    • Bob Jackson November 25, 2017 at 3:28 pm - Reply

      It depends on what type of drain you have. Brass drains are either the “No Caulk” that fits over the PVC drain pipe and seals with a compression gasket – or – a threaded drain base that screws on the drain pipe fitting. No Caulk drains are available in plastic and brass.

      Solvent weld drains (like mine) are glued to the PVC drain pipe and only available in plastic (PVC).

      See the Sioux Chief and Oatey product pages for details.

  9. Todd walker January 24, 2018 at 3:25 pm - Reply

    I am experiencing a similar – but more complex issue.
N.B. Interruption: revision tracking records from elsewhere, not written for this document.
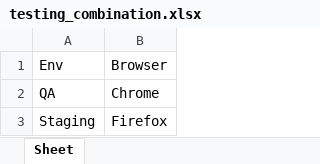
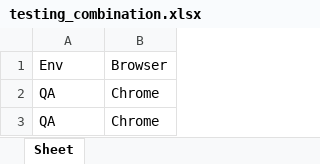
Before and after one commit to PritiKakadeIndexnine/gitactionsdemo, an Excel workbook: testing_combination.xlsx, sheet Sheet, drawn as a sheet; values as stored, in another font and other column widths than the file's, no borders; removed rows and columns are numbered as before the commit, all else as after; the diff names each change by its address in the sheet, - before the commit and + after, or states it on an @@ line.

```diff
--- a/testing_combination.xlsx (sheet Sheet)
+++ b/testing_combination.xlsx (sheet Sheet)
-row 3: Staging | Firefox
+row 3: QA | Chrome
```
Also changed, not shown: 6 other files.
My 2nd floor walk-in shower (like the one seen here) was leaking at the drain, causing a water spot on the 1st level living room ceiling. Removal of the strainer body was not possible by just twisting it out. The section had to be cut and removed. It has become apparent why. The hole cut in the plywood underneath the shower pan for the drain to come through isn’t centered on the hole in the shower pan. A replacement strainer body will not thread properly because of this. The builder had to have forced this together. The hole we cut in the living room ceiling, where the water spot was, appears to be about 3.5 feet away from the actual shower drain. The water is traveling somehow. We have yet to cut a 2nd hole in the approximate area below the shower because there appears to be a second issue: The shower drain is for a 2 inch pipe. It appears the builders attached this to a 1.5 inch drain pipe and used some sort of filler around the base of the drain to attach the two. At this point we’re wondering whether it’s going to be easier to pull out the shower pan and fix the problem from the top down. Or cut another hole in the downstairs ceiling and fix from underneath? Want to make a trip to Nashville for another story….?

Leave A Comment